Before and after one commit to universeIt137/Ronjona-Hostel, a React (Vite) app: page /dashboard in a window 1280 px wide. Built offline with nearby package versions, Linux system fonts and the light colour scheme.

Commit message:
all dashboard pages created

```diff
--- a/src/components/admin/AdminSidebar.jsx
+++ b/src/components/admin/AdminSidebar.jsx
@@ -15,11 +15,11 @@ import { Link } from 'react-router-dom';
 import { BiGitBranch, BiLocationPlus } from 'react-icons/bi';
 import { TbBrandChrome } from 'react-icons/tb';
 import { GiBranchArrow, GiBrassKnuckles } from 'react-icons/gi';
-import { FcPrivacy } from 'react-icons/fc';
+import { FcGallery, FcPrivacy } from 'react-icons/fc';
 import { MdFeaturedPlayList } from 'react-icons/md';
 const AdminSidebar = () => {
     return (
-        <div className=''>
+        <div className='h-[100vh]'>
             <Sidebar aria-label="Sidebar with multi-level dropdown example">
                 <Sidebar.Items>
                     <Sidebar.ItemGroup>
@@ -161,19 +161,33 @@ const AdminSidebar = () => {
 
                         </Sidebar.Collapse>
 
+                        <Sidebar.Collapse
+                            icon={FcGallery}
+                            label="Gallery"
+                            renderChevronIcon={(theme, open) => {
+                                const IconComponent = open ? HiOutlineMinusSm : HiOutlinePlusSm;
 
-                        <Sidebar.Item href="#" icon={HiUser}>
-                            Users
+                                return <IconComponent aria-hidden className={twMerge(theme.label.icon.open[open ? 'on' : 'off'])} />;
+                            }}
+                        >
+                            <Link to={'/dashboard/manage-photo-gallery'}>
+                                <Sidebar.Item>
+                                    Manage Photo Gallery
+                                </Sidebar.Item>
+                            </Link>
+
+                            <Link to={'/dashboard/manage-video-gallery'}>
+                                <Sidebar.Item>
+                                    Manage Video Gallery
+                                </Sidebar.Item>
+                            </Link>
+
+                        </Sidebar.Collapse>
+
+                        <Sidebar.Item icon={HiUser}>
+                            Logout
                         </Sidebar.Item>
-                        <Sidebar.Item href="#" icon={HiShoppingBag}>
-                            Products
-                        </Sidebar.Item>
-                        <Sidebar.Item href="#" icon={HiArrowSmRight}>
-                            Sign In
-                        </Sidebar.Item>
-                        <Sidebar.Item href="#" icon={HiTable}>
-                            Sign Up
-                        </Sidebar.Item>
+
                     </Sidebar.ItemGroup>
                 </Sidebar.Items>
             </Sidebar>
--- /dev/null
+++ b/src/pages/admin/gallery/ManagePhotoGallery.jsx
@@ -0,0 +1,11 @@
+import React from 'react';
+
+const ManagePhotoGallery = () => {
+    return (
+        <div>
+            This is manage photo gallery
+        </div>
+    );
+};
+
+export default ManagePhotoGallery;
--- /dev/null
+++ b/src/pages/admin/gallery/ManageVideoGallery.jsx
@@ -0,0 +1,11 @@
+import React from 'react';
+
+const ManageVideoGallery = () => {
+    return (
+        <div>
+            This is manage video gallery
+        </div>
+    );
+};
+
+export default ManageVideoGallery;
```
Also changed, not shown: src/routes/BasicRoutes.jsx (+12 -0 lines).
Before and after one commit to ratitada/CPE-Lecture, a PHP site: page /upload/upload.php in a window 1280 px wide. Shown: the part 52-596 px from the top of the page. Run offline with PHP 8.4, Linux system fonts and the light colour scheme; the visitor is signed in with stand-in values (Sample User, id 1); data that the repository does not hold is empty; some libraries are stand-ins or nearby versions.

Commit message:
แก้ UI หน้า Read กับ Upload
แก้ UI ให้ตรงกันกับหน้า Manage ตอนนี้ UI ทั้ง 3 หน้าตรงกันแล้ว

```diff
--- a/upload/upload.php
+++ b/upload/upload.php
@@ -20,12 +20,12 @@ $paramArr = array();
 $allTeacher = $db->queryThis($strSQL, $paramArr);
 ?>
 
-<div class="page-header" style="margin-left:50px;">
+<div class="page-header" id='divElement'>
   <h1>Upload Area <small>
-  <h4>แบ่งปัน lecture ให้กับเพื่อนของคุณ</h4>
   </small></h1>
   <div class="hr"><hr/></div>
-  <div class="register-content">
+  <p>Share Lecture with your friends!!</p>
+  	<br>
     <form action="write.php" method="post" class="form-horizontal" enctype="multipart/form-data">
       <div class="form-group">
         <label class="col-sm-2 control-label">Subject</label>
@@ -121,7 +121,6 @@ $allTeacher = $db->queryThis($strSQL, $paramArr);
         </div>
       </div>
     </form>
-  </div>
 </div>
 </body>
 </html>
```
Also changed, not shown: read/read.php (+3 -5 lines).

--- Work item ---
Could you print all of the entries again exactly as they stand?

--- Output for this task ---
Before and after one commit to universeIt137/Ronjona-Hostel, a React (Vite) app: page /dashboard in a window 1280 px wide. Built offline with nearby package versions, Linux system fonts and the light colour scheme.

Commit message:
all dashboard pages created

```diff
--- a/src/components/admin/AdminSidebar.jsx
+++ b/src/components/admin/AdminSidebar.jsx
@@ -15,11 +15,11 @@ import { Link } from 'react-router-dom';
 import { BiGitBranch, BiLocationPlus } from 'react-icons/bi';
 import { TbBrandChrome } from 'react-icons/tb';
 import { GiBranchArrow, GiBrassKnuckles } from 'react-icons/gi';
-import { FcPrivacy } from 'react-icons/fc';
+import { FcGallery, FcPrivacy } from 'react-icons/fc';
 import { MdFeaturedPlayList } from 'react-icons/md';
 const AdminSidebar = () => {
     return (
-        <div className=''>
+        <div className='h-[100vh]'>
             <Sidebar aria-label="Sidebar with multi-level dropdown example">
                 <Sidebar.Items>
                     <Sidebar.ItemGroup>
@@ -161,19 +161,33 @@ const AdminSidebar = () => {
 
                         </Sidebar.Collapse>
 
+                        <Sidebar.Collapse
+                            icon={FcGallery}
+                            label="Gallery"
+                            renderChevronIcon={(theme, open) => {
+                                const IconComponent = open ? HiOutlineMinusSm : HiOutlinePlusSm;
 
-                        <Sidebar.Item href="#" icon={HiUser}>
-                            Users
+                                return <IconComponent aria-hidden className={twMerge(theme.label.icon.open[open ? 'on' : 'off'])} />;
+                            }}
+                        >
+                            <Link to={'/dashboard/manage-photo-gallery'}>
+                                <Sidebar.Item>
+                                    Manage Photo Gallery
+                                </Sidebar.Item>
+                            </Link>
+
+                            <Link to={'/dashboard/manage-video-gallery'}>
+                                <Sidebar.Item>
+                                    Manage Video Gallery
+                                </Sidebar.Item>
+                            </Link>
+
+                        </Sidebar.Collapse>
+
+                        <Sidebar.Item icon={HiUser}>
+                            Logout
                         </Sidebar.Item>
-                        <Sidebar.Item href="#" icon={HiShoppingBag}>
-                            Products
-                        </Sidebar.Item>
-                        <Sidebar.Item href="#" icon={HiArrowSmRight}>
-                            Sign In
-                        </Sidebar.Item>
-                        <Sidebar.Item href="#" icon={HiTable}>
-                            Sign Up
-                        </Sidebar.Item>
+
                     </Sidebar.ItemGroup>
                 </Sidebar.Items>
             </Sidebar>
--- /dev/null
+++ b/src/pages/admin/gallery/ManagePhotoGallery.jsx
@@ -0,0 +1,11 @@
+import React from 'react';
+
+const ManagePhotoGallery = () => {
+    return (
+        <div>
+            This is manage photo gallery
+        </div>
+    );
+};
+
+export default ManagePhotoGallery;
--- /dev/null
+++ b/src/pages/admin/gallery/ManageVideoGallery.jsx
@@ -0,0 +1,11 @@
+import React from 'react';
+
+const ManageVideoGallery = () => {
+    return (
+        <div>
+            This is manage video gallery
+        </div>
+    );
+};
+
+export default ManageVideoGallery;
```
Also changed, not shown: src/routes/BasicRoutes.jsx (+12 -0 lines).
Before and after one commit to ratitada/CPE-Lecture, a PHP site: page /upload/upload.php in a window 1280 px wide. Shown: the part 52-596 px from the top of the page. Run offline with PHP 8.4, Linux system fonts and the light colour scheme; the visitor is signed in with stand-in values (Sample User, id 1); data that the repository does not hold is empty; some libraries are stand-ins or nearby versions.

Commit message:
แก้ UI หน้า Read กับ Upload
แก้ UI ให้ตรงกันกับหน้า Manage ตอนนี้ UI ทั้ง 3 หน้าตรงกันแล้ว

```diff
--- a/upload/upload.php
+++ b/upload/upload.php
@@ -20,12 +20,12 @@ $paramArr = array();
 $allTeacher = $db->queryThis($strSQL, $paramArr);
 ?>
 
-<div class="page-header" style="margin-left:50px;">
+<div class="page-header" id='divElement'>
   <h1>Upload Area <small>
-  <h4>แบ่งปัน lecture ให้กับเพื่อนของคุณ</h4>
   </small></h1>
   <div class="hr"><hr/></div>
-  <div class="register-content">
+  <p>Share Lecture with your friends!!</p>
+  	<br>
     <form action="write.php" method="post" class="form-horizontal" enctype="multipart/form-data">
       <div class="form-group">
         <label class="col-sm-2 control-label">Subject</label>
@@ -121,7 +121,6 @@ $allTeacher = $db->queryThis($strSQL, $paramArr);
         </div>
       </div>
     </form>
-  </div>
 </div>
 </body>
 </html>
```
Also changed, not shown: read/read.php (+3 -5 lines).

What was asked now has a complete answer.